Search the data below for the word "with" and copy each line that holds it.

Collected data entries:

────────

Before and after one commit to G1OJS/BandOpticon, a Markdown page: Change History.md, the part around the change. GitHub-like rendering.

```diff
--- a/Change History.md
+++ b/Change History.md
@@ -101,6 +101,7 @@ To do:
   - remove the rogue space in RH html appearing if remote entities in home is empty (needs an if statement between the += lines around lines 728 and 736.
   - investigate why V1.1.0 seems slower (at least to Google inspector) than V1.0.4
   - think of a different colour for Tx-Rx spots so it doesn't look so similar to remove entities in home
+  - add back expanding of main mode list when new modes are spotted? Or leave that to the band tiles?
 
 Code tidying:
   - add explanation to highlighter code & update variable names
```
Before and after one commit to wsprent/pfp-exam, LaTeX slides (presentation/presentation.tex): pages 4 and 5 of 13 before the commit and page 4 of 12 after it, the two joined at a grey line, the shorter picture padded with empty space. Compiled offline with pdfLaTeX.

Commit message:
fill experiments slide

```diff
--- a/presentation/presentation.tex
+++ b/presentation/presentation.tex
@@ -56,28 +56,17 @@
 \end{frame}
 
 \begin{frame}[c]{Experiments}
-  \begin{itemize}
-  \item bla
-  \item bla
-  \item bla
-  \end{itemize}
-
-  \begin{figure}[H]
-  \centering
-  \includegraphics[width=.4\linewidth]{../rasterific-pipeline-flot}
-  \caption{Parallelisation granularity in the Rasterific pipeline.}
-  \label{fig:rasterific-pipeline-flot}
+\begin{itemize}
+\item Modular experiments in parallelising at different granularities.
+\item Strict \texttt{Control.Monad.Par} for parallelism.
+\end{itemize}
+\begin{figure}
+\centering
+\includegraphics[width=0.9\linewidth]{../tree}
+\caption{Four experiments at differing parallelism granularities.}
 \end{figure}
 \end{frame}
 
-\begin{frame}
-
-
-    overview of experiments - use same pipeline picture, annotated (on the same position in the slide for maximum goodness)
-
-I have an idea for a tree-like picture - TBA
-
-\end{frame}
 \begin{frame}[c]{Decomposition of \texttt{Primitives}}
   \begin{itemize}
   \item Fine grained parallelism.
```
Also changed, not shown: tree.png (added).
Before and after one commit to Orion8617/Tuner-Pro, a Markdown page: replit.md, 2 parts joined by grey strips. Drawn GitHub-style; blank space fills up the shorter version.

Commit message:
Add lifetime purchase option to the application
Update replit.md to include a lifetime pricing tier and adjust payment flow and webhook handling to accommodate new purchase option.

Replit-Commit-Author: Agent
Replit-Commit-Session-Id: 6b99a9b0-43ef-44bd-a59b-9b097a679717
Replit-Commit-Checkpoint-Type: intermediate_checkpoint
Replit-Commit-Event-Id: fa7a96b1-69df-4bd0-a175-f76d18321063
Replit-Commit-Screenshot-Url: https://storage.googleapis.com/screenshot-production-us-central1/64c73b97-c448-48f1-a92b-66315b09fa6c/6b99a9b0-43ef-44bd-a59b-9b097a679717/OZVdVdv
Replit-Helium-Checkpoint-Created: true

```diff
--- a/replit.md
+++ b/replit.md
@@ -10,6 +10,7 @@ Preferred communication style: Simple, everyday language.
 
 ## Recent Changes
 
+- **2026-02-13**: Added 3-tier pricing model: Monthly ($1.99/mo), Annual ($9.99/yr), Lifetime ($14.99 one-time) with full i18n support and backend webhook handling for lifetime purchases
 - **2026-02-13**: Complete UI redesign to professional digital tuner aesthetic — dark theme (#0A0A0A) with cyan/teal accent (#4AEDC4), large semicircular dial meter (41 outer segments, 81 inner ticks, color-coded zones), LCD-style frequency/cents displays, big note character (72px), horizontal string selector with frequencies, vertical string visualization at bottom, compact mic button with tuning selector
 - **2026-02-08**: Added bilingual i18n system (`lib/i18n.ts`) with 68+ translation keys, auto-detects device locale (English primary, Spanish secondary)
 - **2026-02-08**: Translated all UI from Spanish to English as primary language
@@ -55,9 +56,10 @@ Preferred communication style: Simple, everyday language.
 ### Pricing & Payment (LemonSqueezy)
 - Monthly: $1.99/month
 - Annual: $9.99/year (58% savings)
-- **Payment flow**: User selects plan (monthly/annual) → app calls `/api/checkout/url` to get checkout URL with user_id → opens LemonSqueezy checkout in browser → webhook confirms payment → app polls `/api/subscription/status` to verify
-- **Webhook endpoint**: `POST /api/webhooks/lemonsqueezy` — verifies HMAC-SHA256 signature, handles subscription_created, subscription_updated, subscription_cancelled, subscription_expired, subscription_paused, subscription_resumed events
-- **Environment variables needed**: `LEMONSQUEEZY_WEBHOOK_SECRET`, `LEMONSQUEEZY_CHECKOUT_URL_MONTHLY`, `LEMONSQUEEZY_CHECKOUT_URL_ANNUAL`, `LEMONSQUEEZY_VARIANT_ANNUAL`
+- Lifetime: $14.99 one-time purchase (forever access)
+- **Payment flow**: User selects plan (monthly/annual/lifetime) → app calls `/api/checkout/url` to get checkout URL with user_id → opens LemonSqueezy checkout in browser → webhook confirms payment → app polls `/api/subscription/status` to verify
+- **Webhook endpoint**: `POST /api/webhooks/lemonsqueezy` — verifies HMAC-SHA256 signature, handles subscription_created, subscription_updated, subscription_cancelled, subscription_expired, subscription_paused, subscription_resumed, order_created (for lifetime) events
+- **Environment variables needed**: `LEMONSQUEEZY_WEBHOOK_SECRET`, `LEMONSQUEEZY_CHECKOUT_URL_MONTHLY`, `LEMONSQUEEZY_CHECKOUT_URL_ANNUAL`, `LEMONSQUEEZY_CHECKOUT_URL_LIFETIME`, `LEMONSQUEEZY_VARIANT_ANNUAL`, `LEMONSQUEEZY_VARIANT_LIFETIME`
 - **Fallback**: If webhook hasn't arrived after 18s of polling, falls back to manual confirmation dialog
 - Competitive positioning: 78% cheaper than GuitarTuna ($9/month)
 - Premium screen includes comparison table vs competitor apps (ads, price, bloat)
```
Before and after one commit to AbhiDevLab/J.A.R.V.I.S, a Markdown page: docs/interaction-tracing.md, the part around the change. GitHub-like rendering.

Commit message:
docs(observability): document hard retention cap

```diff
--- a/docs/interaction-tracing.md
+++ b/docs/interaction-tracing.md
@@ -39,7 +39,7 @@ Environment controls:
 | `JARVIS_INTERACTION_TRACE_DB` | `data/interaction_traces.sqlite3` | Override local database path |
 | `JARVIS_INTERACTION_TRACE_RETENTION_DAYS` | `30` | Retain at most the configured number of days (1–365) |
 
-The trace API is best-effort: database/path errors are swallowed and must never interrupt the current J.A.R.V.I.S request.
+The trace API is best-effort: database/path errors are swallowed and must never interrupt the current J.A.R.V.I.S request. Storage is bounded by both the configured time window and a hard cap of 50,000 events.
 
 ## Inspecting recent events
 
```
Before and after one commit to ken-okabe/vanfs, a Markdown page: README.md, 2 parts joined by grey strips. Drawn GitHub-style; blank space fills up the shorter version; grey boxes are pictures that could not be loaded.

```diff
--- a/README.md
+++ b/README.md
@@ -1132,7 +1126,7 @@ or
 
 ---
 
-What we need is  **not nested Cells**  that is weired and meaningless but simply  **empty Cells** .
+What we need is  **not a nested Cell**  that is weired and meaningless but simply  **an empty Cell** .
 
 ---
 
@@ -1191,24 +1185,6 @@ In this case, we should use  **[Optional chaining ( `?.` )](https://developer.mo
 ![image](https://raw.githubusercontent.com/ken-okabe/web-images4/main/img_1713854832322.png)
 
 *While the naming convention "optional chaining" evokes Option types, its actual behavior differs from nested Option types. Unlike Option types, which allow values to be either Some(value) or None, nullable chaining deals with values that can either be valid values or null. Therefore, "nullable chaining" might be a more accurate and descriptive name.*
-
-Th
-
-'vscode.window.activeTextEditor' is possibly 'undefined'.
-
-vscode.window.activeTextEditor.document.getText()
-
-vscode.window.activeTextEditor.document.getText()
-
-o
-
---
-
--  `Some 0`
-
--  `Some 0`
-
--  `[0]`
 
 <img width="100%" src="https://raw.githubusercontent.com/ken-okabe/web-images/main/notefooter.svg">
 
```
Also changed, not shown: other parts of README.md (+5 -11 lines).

────────

Result of the task
Before and after one commit to wsprent/pfp-exam, LaTeX slides (presentation/presentation.tex): pages 4 and 5 of 13 before the commit and page 4 of 12 after it, the two joined at a grey line, the shorter picture padded with empty space. Compiled offline with pdfLaTeX.
+- **2026-02-13**: Added 3-tier pricing model: Monthly ($1.99/mo), Annual ($9.99/yr), Lifetime ($14.99 one-time) with full i18n support and backend webhook handling for lifetime purchases
 - **2026-02-13**: Complete UI redesign to professional digital tuner aesthetic — dark theme (#0A0A0A) with cyan/teal accent (#4AEDC4), large semicircular dial meter (41 outer segments, 81 inner ticks, color-coded zones), LCD-style frequency/cents displays, big note character (72px), horizontal string selector with frequencies, vertical string visualization at bottom, compact mic button with tuning selector
 - **2026-02-08**: Added bilingual i18n system (`lib/i18n.ts`) with 68+ translation keys, auto-detects device locale (English primary, Spanish secondary)
-- **Payment flow**: User selects plan (monthly/annual) → app calls `/api/checkout/url` to get checkout URL with user_id → opens LemonSqueezy checkout in browser → webhook confirms payment → app polls `/api/subscription/status` to verify
+- **Payment flow**: User selects plan (monthly/annual/lifetime) → app calls `/api/checkout/url` to get checkout URL with user_id → opens LemonSqueezy checkout in browser → webhook confirms payment → app polls `/api/subscription/status` to verify
 *While the naming convention "optional chaining" evokes Option types, its actual behavior differs from nested Option types. Unlike Option types, which allow values to be either Some(value) or None, nullable chaining deals with values that can either be valid values or null. Therefore, "nullable chaining" might be a more accurate and descriptive name.*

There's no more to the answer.